# YOUR TASK
From the entries below, please gather each line containing the string "Entire".

# DATA TO EXAMINE

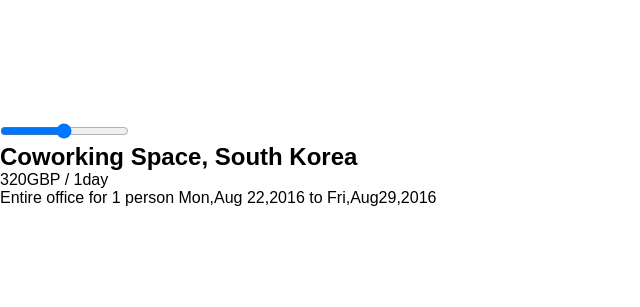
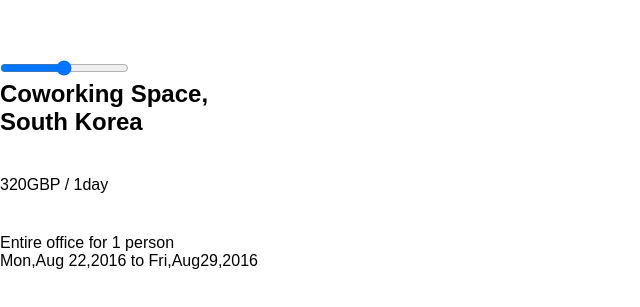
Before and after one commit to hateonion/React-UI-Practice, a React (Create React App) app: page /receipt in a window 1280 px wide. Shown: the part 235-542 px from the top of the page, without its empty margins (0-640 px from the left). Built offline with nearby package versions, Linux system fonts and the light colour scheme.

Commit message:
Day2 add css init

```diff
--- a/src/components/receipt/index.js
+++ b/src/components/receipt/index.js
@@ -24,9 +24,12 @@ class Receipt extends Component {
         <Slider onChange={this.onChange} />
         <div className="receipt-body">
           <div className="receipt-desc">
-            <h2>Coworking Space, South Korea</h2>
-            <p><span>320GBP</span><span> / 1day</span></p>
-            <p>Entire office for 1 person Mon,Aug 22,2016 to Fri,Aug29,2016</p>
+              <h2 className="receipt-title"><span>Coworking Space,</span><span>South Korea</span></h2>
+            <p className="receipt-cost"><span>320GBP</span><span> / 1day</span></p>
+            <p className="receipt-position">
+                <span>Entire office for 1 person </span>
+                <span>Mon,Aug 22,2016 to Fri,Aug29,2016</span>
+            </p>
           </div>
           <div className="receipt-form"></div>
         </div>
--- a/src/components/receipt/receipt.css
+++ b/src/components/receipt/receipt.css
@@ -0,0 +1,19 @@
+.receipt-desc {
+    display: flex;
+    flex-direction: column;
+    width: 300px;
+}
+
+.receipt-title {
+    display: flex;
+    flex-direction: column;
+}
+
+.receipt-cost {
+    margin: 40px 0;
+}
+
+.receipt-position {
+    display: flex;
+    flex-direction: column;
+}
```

# TASK OUTPUT
-            <p>Entire office for 1 person Mon,Aug 22,2016 to Fri,Aug29,2016</p>
+                <span>Entire office for 1 person </span>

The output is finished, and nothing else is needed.